If you live in Texas and are adopting a minor child, you will most likely need to have a home study prepared, and also submit to a current criminal background check. This is true for both domestic (United States) and foreign (or international) adoptions. Home studies used to be called “social studies” and are sometimes commonly referred to that way when speaking about them.
The professional social worker who will be performing the home study will speak and visit directly with you outside your attorney’s office. He or she must be licensed by the State of Texas and must meet certain requirements in order to perform these types of studies. The judge must approve this particular person and will sign a court order stating that he or she will be performing the study in the case.
The social worker will ask you (and your spouse, if you are married) in depth questions about your family, marital and health history and will also visit your home. You should be prepared to discuss your financial situation, your debts, and your assets. You will be asked about any criminal history that you might have.

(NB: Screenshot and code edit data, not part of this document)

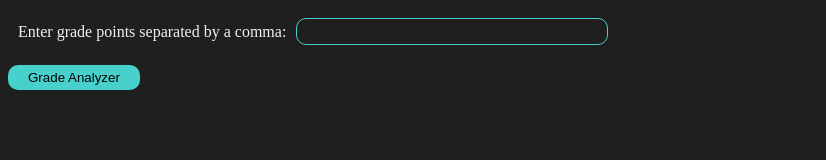
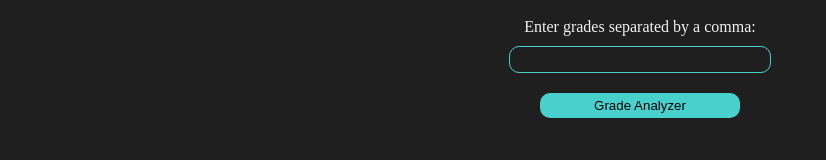
Before and after one commit to mike-jacks/grade-analyzer-js, a plain HTML site: page index.html in a window 1280 px wide. Shown: the whole page, without its empty margins (0-826 px from the left). Drawn offline with Linux system fonts and the light colour scheme.

Commit message:
update index.html and style.css

```diff
--- a/css/style.css
+++ b/css/style.css
@@ -2,23 +2,25 @@ body {
   background-color: #1f1f1f;
   color: #f1f1f1;
 }
+
 .form {
   display: flex;
   flex-direction: column;
-  align-items: flex-start;
   gap: 10px;
+  align-items: center;
+  text-align: center;
 }
 
 .form-input {
   display: flex;
-  flex-direction: row;
+  flex-direction: column;
   gap: 10px;
   padding: 10px;
   align-items: center;
 }
 
 input {
-  width: 300px;
+  width: 250px;
   padding: 5px;
   background-color: rgba(0, 0, 0, 0);
   color: #f1f1f1;
@@ -31,6 +33,7 @@ button {
   border-radius: 10px;
   border-style: inherit;
   background-color: mediumturquoise;
+  width: 200px;
 }
 
 button:hover {
--- a/index.html
+++ b/index.html
@@ -8,15 +8,13 @@
     <title>Grade Analyzer</title>
   </head>
   <body>
-    <div id="container">
     <form class="form">
       <div class="form-input">
-          <label for="grades">Enter grade points separated by a comma:</label>
+        <label for="grades">Enter grades separated by a comma:</label>
         <input type="text" id="grades" name="grades" title="grades" />
       </div>
       <button type="button" onclick="gradeAnalyzer(convertUserInputToArrayOfNumbers())">Grade Analyzer</button>
       <table id="output"></table>
     </form>
-    </div>
   </body>
 </html>
```
Lines whose indentation alone changed are shown as unchanged.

The social worker will prepare a report based upon his/her findings. The report will be filed with the court, and you will also receive a copy.
Having a home study performed is a legal requirement, and is for the safety of the child. Most people are nervous when going through a home study for the first time. You do not have to be perfect, no one is! However, you should be cooperative and prepared. Have documents and facts ready about the items listed above. Since it will be up to you and the social worker to set the time of the interviews, you should keep your attorney informed about when the interviews are scheduled and completed.
It is also likely that the court will appoint an ad litem attorney to represent the child (although in some limited circumstances there may be a waiver of this requirement). The ad litem is an attorney and the ad litem’s client is the child and no one else. The ad litem attorney will make a recommendation to the court about whether he or she believes that the proposed adoption is in the best interests of the child.
Home studies are not required in the case of an adult adoption.